> This phenomenon is commonly seen, not only in recovered memory cases, but in people who “recall” details of alien abductions or past lives which can be produced by improperly administered hypnosis or other psychotherapeutic methods.
> And the false memory phenomenon extends beyond therapeutic settings. A recent article by Slate magazine examining false memory did an informal study using online readers. Presenting a series of doctored and real photograph, at least 15 per cent of online readers reporting remembering doctored pictures of public events (including one photograph of President Obama shaking hands with the president of Iran). In studying their results, Slate found that political beliefs often matched these false memories (conservative readers were more likely to “remember” the Obama photograph, for instance).
Vagaries of Memory
The article discussed false memories of Paul Ryan, Mitt Romney, and Hillary Clinton.
Implanting of false memories and deterioration of memory over time are a well-established fact.
Admittedly, we do not know if it applies.
Nor can we be certain Hillary had a "false memory" or she was outright lying when she made her claim of "ducking gunfire" in Bosnia. Even her daughter, Chelsea, denied the gunfire claim.
So, was Hillary lying or did she really believe she was under gunfire?
All we can say it seems plausible if not extremely likely, that Ford either was outright lying or she has false, fuzzy memories.
Santa Clause Theory
This brings us to a Twitter discussion that also highlights the problem facing Kavanaugh.
I was asked if I assumed Ford was lying. My response, was 16 hours ago (which is why I strongly prefer a timestamp to this one whatever ago nonsense).
I publicly stated "I am neither dismissing the allegation outright, nor defending Kavanaugh if it's true."
That brought up the Santa Claus theory as well as this ridiculous reply.
The curious thing about that Tweet is it supports just what I was saying.
By the way, that's another important fact. Kavanaugh's mom was involved in a foreclosure ruling involving Ford's mom.
Biased people like @mbobbish who accept Kavanaugh is necessarily guilty on the flimsiest of evidence are a huge part of the problem.
Where the Hell Are They?
I have a set of simple questions for all the /#MeToo'ers.
- There were allegedly four men at the party. What are the other names?
- Where are they?
- Where there other women at the party or was Ford the only woman there?
- Is it easily believable that a 15-year old girl told no one about this incident ever, until 36 years later, under therapy, and the memories are indeed accurate?
- Is it possible that Ford's memories are indeed accurate but she has the wrong guy?
- How unlikely is it that Ford has a planted memory?
Please pay close attention to questions 5 and 6.
It is because of those question I stated, "I was not dismissing" the allegation.
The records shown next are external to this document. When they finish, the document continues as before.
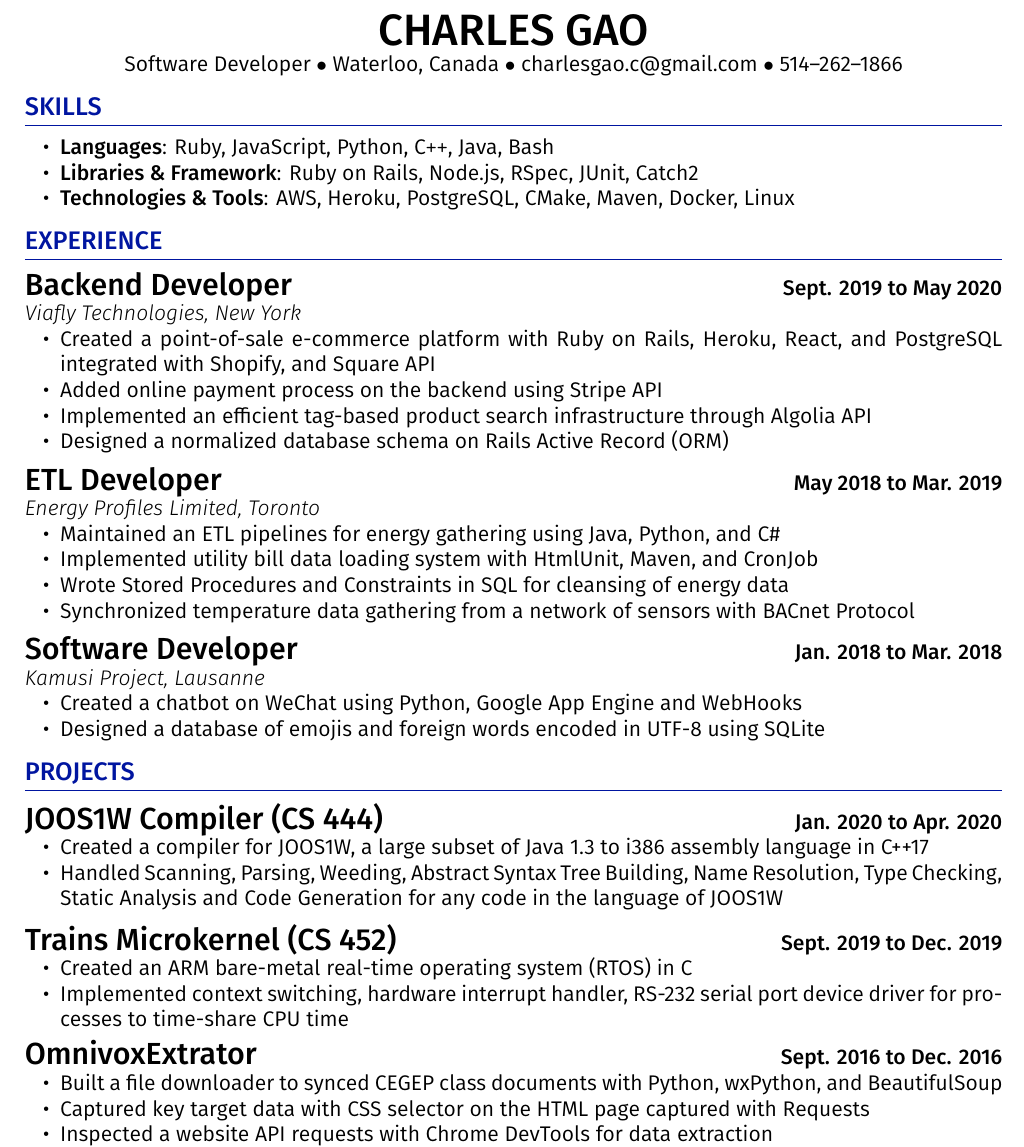
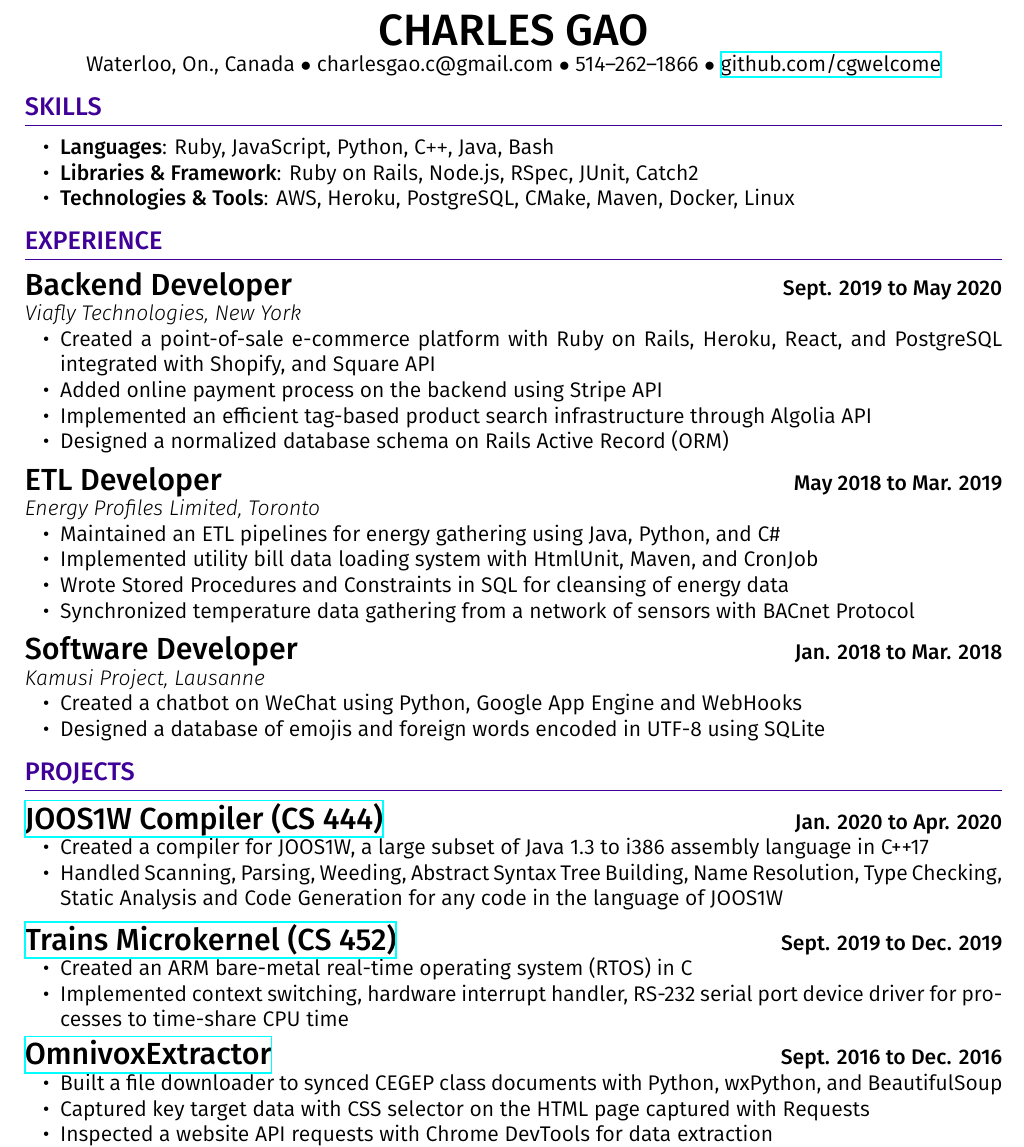
Before and after one commit to cgwelcome/resume, a LaTeX CV (CharlesGaoResume.tex): part of the page, cut so that both start at the same text. Compiled offline with XeLaTeX.

Commit message:
Include links to projects

```diff
--- a/CharlesGaoResume.tex
+++ b/CharlesGaoResume.tex
@@ -12,7 +12,7 @@
 \usepackage{fontspec}
 \usepackage[T1]{fontenc}
 
-\definecolor{Blue}{HTML}{0015A0}
+\definecolor{Purple}{HTML}{3E0097}
 
 \setmainfont[
   BoldFont={Fira Sans Medium},
@@ -22,7 +22,7 @@
 \pagenumbering{gobble}
 \titlespacing*{\section}{0pt}{7pt}{7pt}
 \titlespacing*{\subsection}{0pt}{7pt}{0pt}
-\titleformat{\section}{\color{Blue}\large\bfseries}{}{}{}[\titlerule]
+\titleformat{\section}{\color{Purple}\large\bfseries}{}{}{}[\titlerule]
 \titleformat{\subsection}[runin]{\normalfont\Large\bfseries}{}{}{}
 
 \setlist[itemize]{noitemsep,leftmargin=20pt}
@@ -33,10 +33,10 @@
 \begin{center}
 \textbf{\huge{CHARLES GAO}}
 
-Software Developer
-$\bullet$ Waterloo, Canada
+Waterloo, On., Canada
 $\bullet$ charlesgao.c@gmail.com
 $\bullet$ 514--262--1866
+$\bullet$ \href{https://github.com/cgwelcome}{github.com/cgwelcome}
 \end{center}
 
 \section*{SKILLS}
@@ -78,19 +78,20 @@ $\bullet$ 514--262--1866
 
 
 \section*{PROJECTS}
-\subsection*{JOOS1W Compiler (CS 444)} \hfill \textbf{Jan. 2020 to Apr. 2020}
+\subsection*{\href{https://github.com/crash-overdrive/SLC}{JOOS1W Compiler (CS 444)}
+} \hfill \textbf{Jan. 2020 to Apr. 2020}
 \begin{itemize}
   \item Created a compiler for JOOS1W, a large subset of Java 1.3 to i386 assembly language in C++17
   \item Handled Scanning, Parsing, Weeding, Abstract Syntax Tree Building, Name Resolution, Type Checking, Static Analysis and Code Generation for any code in the language of JOOS1W
 \end{itemize}
 
-\subsection*{Trains Microkernel (CS 452)} \hfill \textbf{Sept. 2019 to Dec. 2019}
+\subsection*{\href{https://github.com/cgwelcome/train-microkernel}{Trains Microkernel (CS 452)}} \hfill \textbf{Sept. 2019 to Dec. 2019}
 \begin{itemize}
   \item Created an ARM bare-metal real-time operating system (RTOS) in C
   \item Implemented context switching, hardware interrupt handler, RS-232 serial port device driver for processes to time-share CPU time
 \end{itemize}
 
-\subsection*{OmnivoxExtrator} \hfill \textbf{Sept. 2016 to Dec. 2016}
+\subsection*{\href{https://github.com/cgwelcome/omnivox-extractor}{OmnivoxExtractor}} \hfill \textbf{Sept. 2016 to Dec. 2016}
 \begin{itemize}
   \item Built a file downloader to synced CEGEP class documents with Python, wxPython, and BeautifulSoup
   \item Captured key target data with CSS selector on the HTML page captured with Requests
```
Also changed, not shown: CharlesGaoResume.pdf.
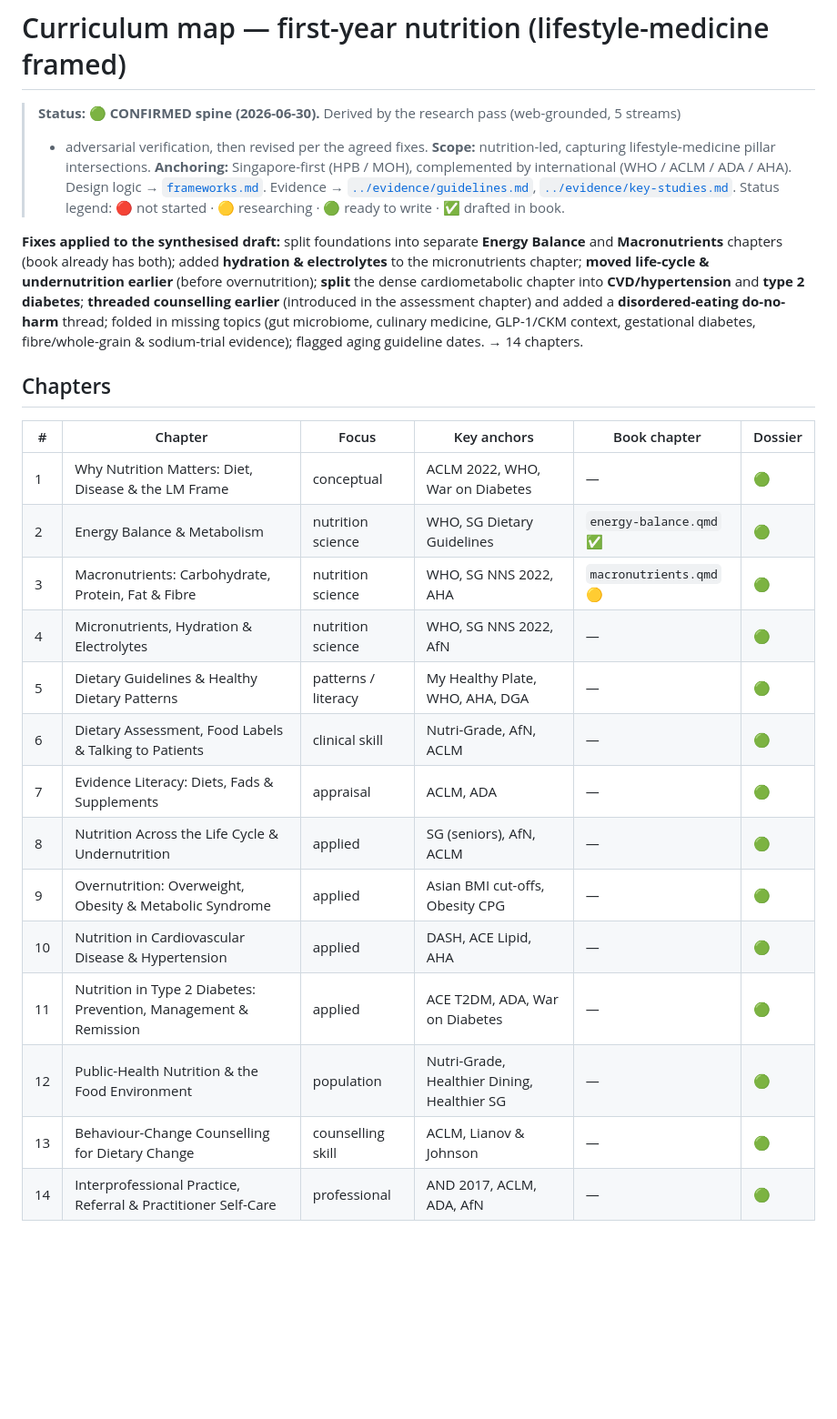
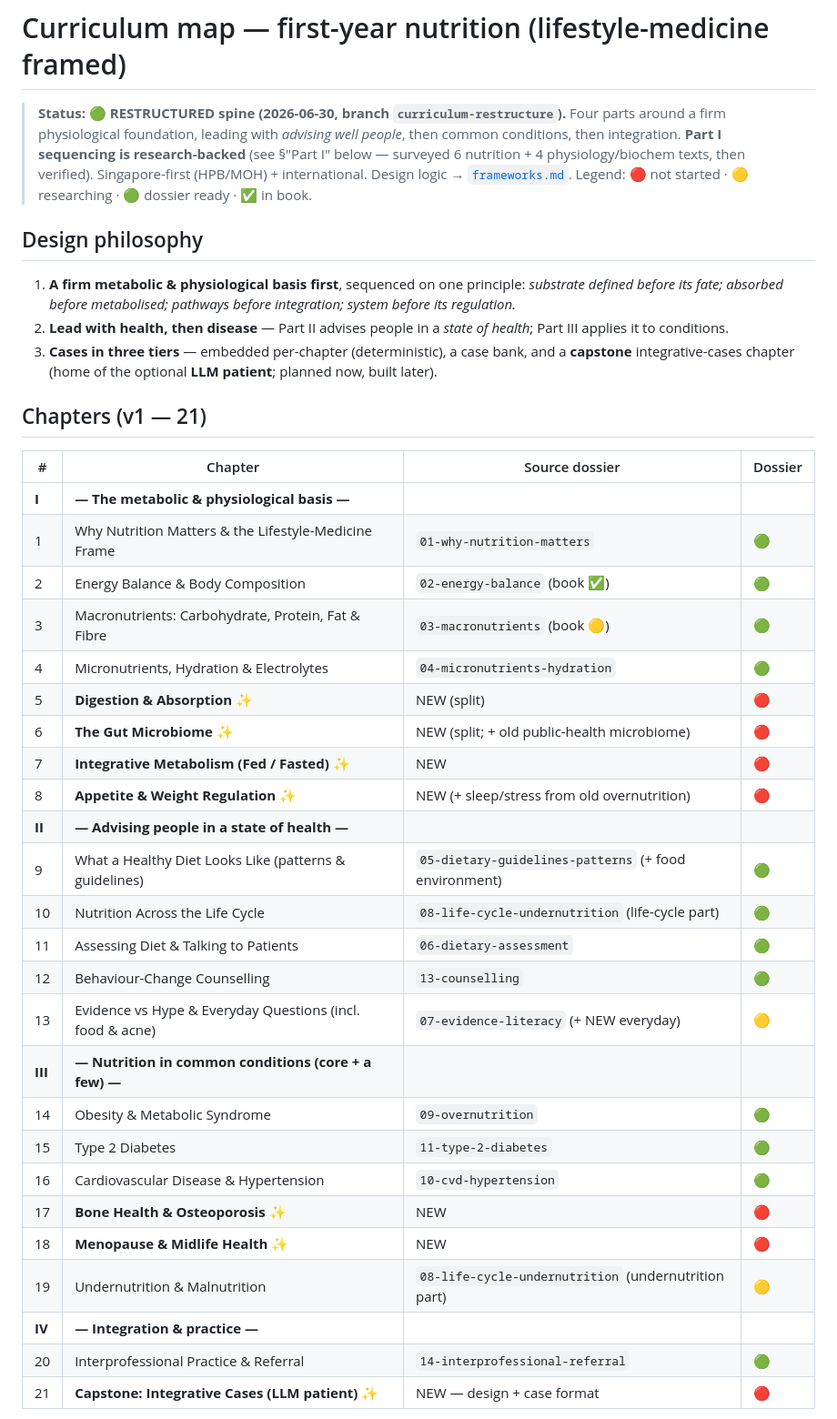
Before and after one commit to nusmedicine/nutrition, a Markdown page: research/00-overview/curriculum-map.md, the part around one of its changes. Shown at 91% size. GitHub-like rendering; blank space fills up the shorter version.

```diff
--- a/research/00-overview/curriculum-map.md
+++ b/research/00-overview/curriculum-map.md
@@ -1,37 +1,46 @@
 # Curriculum map — first-year nutrition (lifestyle-medicine framed)
 
-> **Status: 🟢 CONFIRMED spine (2026-06-30).** Derived by the research pass (web-grounded, 5 streams)
-> + adversarial verification, then revised per the agreed fixes.
-> **Scope:** nutrition-led, capturing lifestyle-medicine pillar intersections.
-> **Anchoring:** Singapore-first (HPB / MOH), complemented by international (WHO / ACLM / ADA / AHA).
-> Design logic → [`frameworks.md`](frameworks.md). Evidence → [`../evidence/guidelines.md`](../evidence/guidelines.md),
-> [`../evidence/key-studies.md`](../evidence/key-studies.md). Status legend: 🔴 not started · 🟡 researching · 🟢 ready to write · ✅ drafted in book.
+> **Status: 🟢 RESTRUCTURED spine (2026-06-30, branch `curriculum-restructure`).**
+> Four parts around a firm physiological foundation, leading with *advising well people*, then
+> common conditions, then integration. **Part I sequencing is research-backed** (see §"Part I"
+> below — surveyed 6 nutrition + 4 physiology/biochem texts, then verified).
+> Singapore-first (HPB/MOH) + international. Design logic → [`frameworks.md`](frameworks.md).
+> Legend: 🔴 not started · 🟡 researching · 🟢 dossier ready · ✅ in book.
 
-**Fixes applied to the synthesised draft:** split foundations into separate **Energy Balance** and
-**Macronutrients** chapters (book already has both); added **hydration & electrolytes** to the
-micronutrients chapter; **moved life-cycle & undernutrition earlier** (before overnutrition);
-**split** the dense cardiometabolic chapter into **CVD/hypertension** and **type 2 diabetes**;
-**threaded counselling earlier** (introduced in the assessment chapter) and added a
-**disordered-eating do-no-harm** thread; folded in missing topics (gut microbiome, culinary
-medicine, GLP-1/CKM context, gestational diabetes, fibre/whole-grain & sodium-trial evidence);
-flagged aging guideline dates. → 14 chapters.
+## Design philosophy
+1. **A firm metabolic & physiological basis first**, sequenced on one principle: *substrate defined
+   before its fate; absorbed before metabolised; pathways before integration; system before its regulation.*
+2. **Lead with health, then disease** — Part II advises people in a *state of health*; Part III applies it to conditions.
+3. **Cases in three tiers** — embedded per-chapter (deterministic), a case bank, and a **capstone**
+   integrative-cases chapter (home of the optional **LLM patient**; planned now, built later).
 
-## Chapters
+## Chapters (v1 — 21)
 
-| # | Chapter | Focus | Key anchors | Book chapter | Dossier |
-|---|---|---|---|---|---|
-| 1 | Why Nutrition Matters: Diet, Disease & the LM Frame | conceptual | ACLM 2022, WHO, War on Diabetes | — | 🟢 |
-| 2 | Energy Balance & Metabolism | nutrition science | WHO, SG Dietary Guidelines | `energy-balance.qmd` ✅ | 🟢 |
-| 3 | Macronutrients: Carbohydrate, Protein, Fat & Fibre | nutrition science | WHO, SG NNS 2022, AHA | `macronutrients.qmd` 🟡 | 🟢 |
-| 4 | Micronutrients, Hydration & Electrolytes | nutrition science | WHO, SG NNS 2022, AfN | — | 🟢 |
-| 5 | Dietary Guidelines & Healthy Dietary Patterns | patterns / literacy | My Healthy Plate, WHO, AHA, DGA | — | 🟢 |
-| 6 | Dietary Assessment, Food Labels & Talking to Patients | clinical skill | Nutri-Grade, AfN, ACLM | — | 🟢 |
-| 7 | Evidence Literacy: Diets, Fads & Supplements | appraisal | ACLM, ADA | — | 🟢 |
-| 8 | Nutrition Across the Life Cycle & Undernutrition | applied | SG (seniors), AfN, ACLM | — | 🟢 |
-| 9 | Overnutrition: Overweight, Obesity & Metabolic Syndrome | applied | Asian BMI cut-offs, Obesity CPG | — | 🟢 |
-| 10 | Nutrition in Cardiovascular Disease & Hypertension | applied | DASH, ACE Lipid, AHA | — | 🟢 |
-| 11 | Nutrition in Type 2 Diabetes: Prevention, Management & Remission | applied | ACE T2DM, ADA, War on Diabetes | — | 🟢 |
-| 12 | Public-Health Nutrition & the Food Environment | population | Nutri-Grade, Healthier Dining, Healthier SG | — | 🟢 |
-| 13 | Behaviour-Change Counselling for Dietary Change | counselling skill | ACLM, Lianov & Johnson | — | 🟢 |
-| 14 | Interprofessional Practice, Referral & Practitioner Self-Care | professional | AND 2017, ACLM, ADA, AfN | — | 🟢 |
+| # | Chapter | Source dossier | Dossier |
+|---|---|---|---|
+| **I** | **— The metabolic & physiological basis —** | | |
+| 1 | Why Nutrition Matters & the Lifestyle-Medicine Frame | `01-why-nutrition-matters` | 🟢 |
+| 2 | Energy Balance & Body Composition | `02-energy-balance` (book ✅) | 🟢 |
+| 3 | Macronutrients: Carbohydrate, Protein, Fat & Fibre | `03-macronutrients` (book 🟡) | 🟢 |
+| 4 | Micronutrients, Hydration & Electrolytes | `04-micronutrients-hydration` | 🟢 |
+| 5 | **Digestion & Absorption** ✨ | NEW (split) | 🔴 |
+| 6 | **The Gut Microbiome** ✨ | NEW (split; + old public-health microbiome) | 🔴 |
+| 7 | **Integrative Metabolism (Fed / Fasted)** ✨ | NEW | 🔴 |
+| 8 | **Appetite & Weight Regulation** ✨ | NEW (+ sleep/stress from old overnutrition) | 🔴 |
+| **II** | **— Advising people in a state of health —** | | |
+| 9 | What a Healthy Diet Looks Like (patterns & guidelines) | `05-dietary-guidelines-patterns` (+ food environment) | 🟢 |
+| 10 | Nutrition Across the Life Cycle | `08-life-cycle-undernutrition` (life-cycle part) | 🟢 |
+| 11 | Assessing Diet & Talking to Patients | `06-dietary-assessment` | 🟢 |
+| 12 | Behaviour-Change Counselling | `13-counselling` | 🟢 |
+| 13 | Evidence vs Hype & Everyday Questions (incl. food & acne) | `07-evidence-literacy` (+ NEW everyday) | 🟡 |
+| **III** | **— Nutrition in common conditions (core + a few) —** | | |
+| 14 | Obesity & Metabolic Syndrome | `09-overnutrition` | 🟢 |
+| 15 | Type 2 Diabetes | `11-type-2-diabetes` | 🟢 |
+| 16 | Cardiovascular Disease & Hypertension | `10-cvd-hypertension` | 🟢 |
+| 17 | **Bone Health & Osteoporosis** ✨ | NEW | 🔴 |
+| 18 | **Menopause & Midlife Health** ✨ | NEW | 🔴 |
+| 19 | Undernutrition & Malnutrition | `08-life-cycle-undernutrition` (undernutrition part) | 🟡 |
+| **IV** | **— Integration & practice —** | | |
+| 20 | Interprofessional Practice & Referral | `14-interprofessional-referral` | 🟢 |
+| 21 | **Capstone: Integrative Cases (LLM patient)** ✨ | NEW — design + case format | 🔴 |
 
```
Also changed, not shown: other parts of research/00-overview/curriculum-map.md (+76 -116 lines).
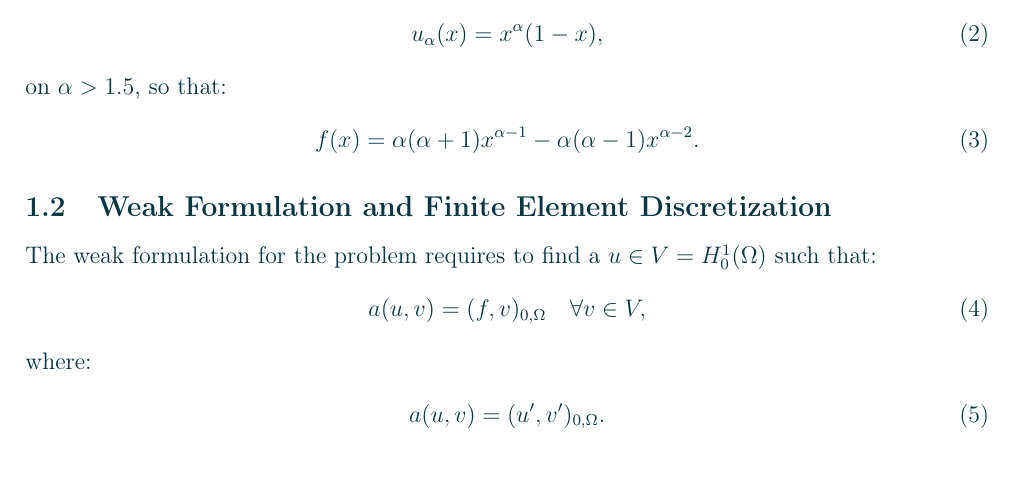
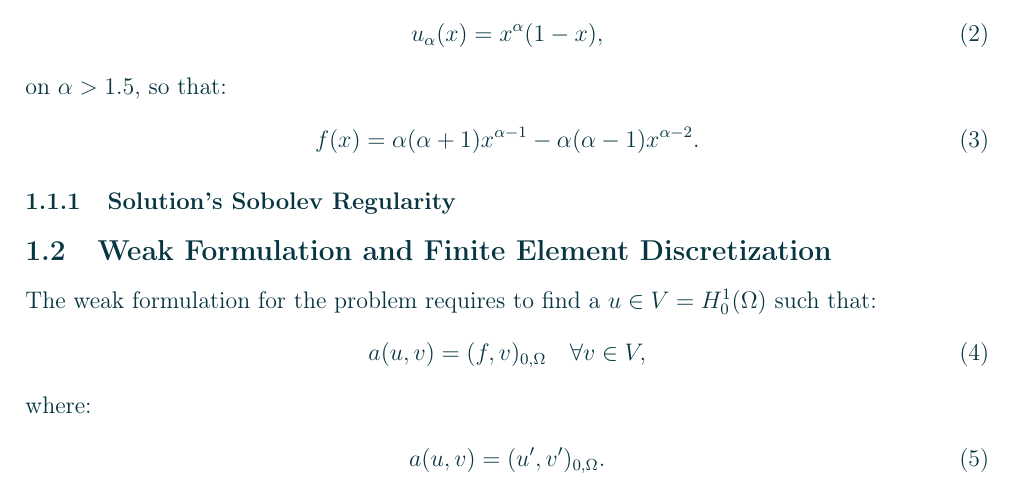
Before and after one commit to diantonioandrea/mnedp-project, a LaTeX paper (report/report.tex, which reads report/sections/introduction.tex): part of page 2 of 4, cut so that both start at the same text, the shorter picture padded with empty space. Compiled offline with pdfLaTeX.

Commit message:
Updated report

```diff
--- a/report/report.tex
+++ b/report/report.tex
@@ -55,6 +55,8 @@
 \author{Andrea Di Antonio, 858798 \\ \hyperlink{mailto:a.diantonio1@campus.unimib.it}{a.diantonio1@campus.unimib.it}}
 \date{Exam session of July 27, 2023 \\ Academic Year 2022-23}
 
+\setcounter{tocdepth}{2}
+
 \begin{document}
 	\maketitle
 	\thispagestyle{fancy}
--- a/report/sections/introduction.tex
+++ b/report/sections/introduction.tex
@@ -18,6 +18,10 @@ on $\alpha > 1.5$, so that:
 	f(x) = \alpha (\alpha + 1) x^{\alpha - 1} - \alpha (\alpha - 1) x^{\alpha - 2}.
 \end{gather}
 
+\subsubsection{Solution's Sobolev Regularity}
+
+% To be discussed
+
 \subsection{Weak Formulation and Finite Element Discretization} \label{fem_definition}
 
 The weak formulation for the problem requires to find a $u \in V = H_0^1(\Omega)$ such that:
```
Also changed, not shown: report/sections/fem.tex (+2 -0 lines).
It may be true, but the wrong person.
Fair Hearing Unlikely
Meanwhile, mainstream media and the court of public opinion are both so heavily biased, the only way Kavanaugh can get a fair hearing is if Ford recants her story.
Presumption of Innocence
In France, one is presumed guilty until acquitted in court.
In the US, it is supposed to be the other way around.
Admittedly, I will sometimes take a position. In the case of Ray Moore, since nine women spoke out, I chose to believe the women.
In the case of Kanavaugh, he put himself on the line with a strong denial. That alone is evidence he did not do it.
The facts suggest that it is far more likely that Ford is either caught up in a blatant lie or she has false memories.
I am willing to change my mind if anyone else from the party can provide credible evidence.
Mike "Mish" Shedlock